AD/HD is described as “a persistent pattern of inattention and/or hyperactivity-impulsivity that is more frequent and severe than is typically observed in individuals at a comparable level of development.” (DSM-IV) In a child who suffers the loss of a significant relationship, the failure to focus attention may be a spin-off of nonattachment. The hyperactivity, often expressed in misconduct, may be the result of anxiety and pervasive anger generated by separation.

Oppositional Defiant Disorder is described as “a recurrent pattern of negativistic, defiant, disobedient, and hostile behavior toward authority figures that persists for at least six months.” (DSM-IV) Included among the many symptoms are loss of temper, arguing, refusing to comply, annoying others deliberately, blaming others, and being angry and vindictive.
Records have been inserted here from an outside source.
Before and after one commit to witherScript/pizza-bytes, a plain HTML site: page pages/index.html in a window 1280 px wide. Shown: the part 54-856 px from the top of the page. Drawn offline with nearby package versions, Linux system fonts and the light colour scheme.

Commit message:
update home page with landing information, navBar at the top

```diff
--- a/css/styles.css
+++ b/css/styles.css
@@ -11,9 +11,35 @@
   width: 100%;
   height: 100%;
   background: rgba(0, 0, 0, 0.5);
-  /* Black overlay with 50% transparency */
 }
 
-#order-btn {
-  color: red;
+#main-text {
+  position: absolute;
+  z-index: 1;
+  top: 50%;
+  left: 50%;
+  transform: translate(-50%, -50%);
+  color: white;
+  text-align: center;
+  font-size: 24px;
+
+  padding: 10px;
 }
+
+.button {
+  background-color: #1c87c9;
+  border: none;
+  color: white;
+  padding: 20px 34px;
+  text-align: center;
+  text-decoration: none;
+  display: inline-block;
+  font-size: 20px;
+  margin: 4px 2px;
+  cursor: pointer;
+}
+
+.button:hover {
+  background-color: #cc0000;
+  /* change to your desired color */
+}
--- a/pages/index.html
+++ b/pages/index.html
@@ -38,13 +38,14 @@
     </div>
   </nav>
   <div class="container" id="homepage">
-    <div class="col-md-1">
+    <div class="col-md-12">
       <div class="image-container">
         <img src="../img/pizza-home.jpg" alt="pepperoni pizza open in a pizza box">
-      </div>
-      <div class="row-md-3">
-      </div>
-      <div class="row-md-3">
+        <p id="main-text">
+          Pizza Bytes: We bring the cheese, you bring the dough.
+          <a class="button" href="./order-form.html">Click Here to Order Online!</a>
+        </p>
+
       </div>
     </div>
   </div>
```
It is not difficult to surmise that being separated from a secure base may be a causative factor in the development of such strong resentment.

Being moved and shuffled around can cause a delay in development. Experts have speculated that foster children are often one to two years behind academically and emotionally. Developmental delay can appear in a variety of areas. (DSM-IV) Although developmental delay is more often due primarily to genetic and physical causes, it may also be the result of a separated child who simply decides it is easier to give up and not try.

Learning Disorders are diagnosed “when the individual’s achievement on individually administered standardized tests in reading, mathematics, or written expression is substantially below that expected for age, schooling, and level of intelligence. The learning problems significantly interfere with academic achievement or activities of daily living.” (DSM-IV) As with developmental delay, learning disorders may develop as the result of being shifted from home to home, from school to school.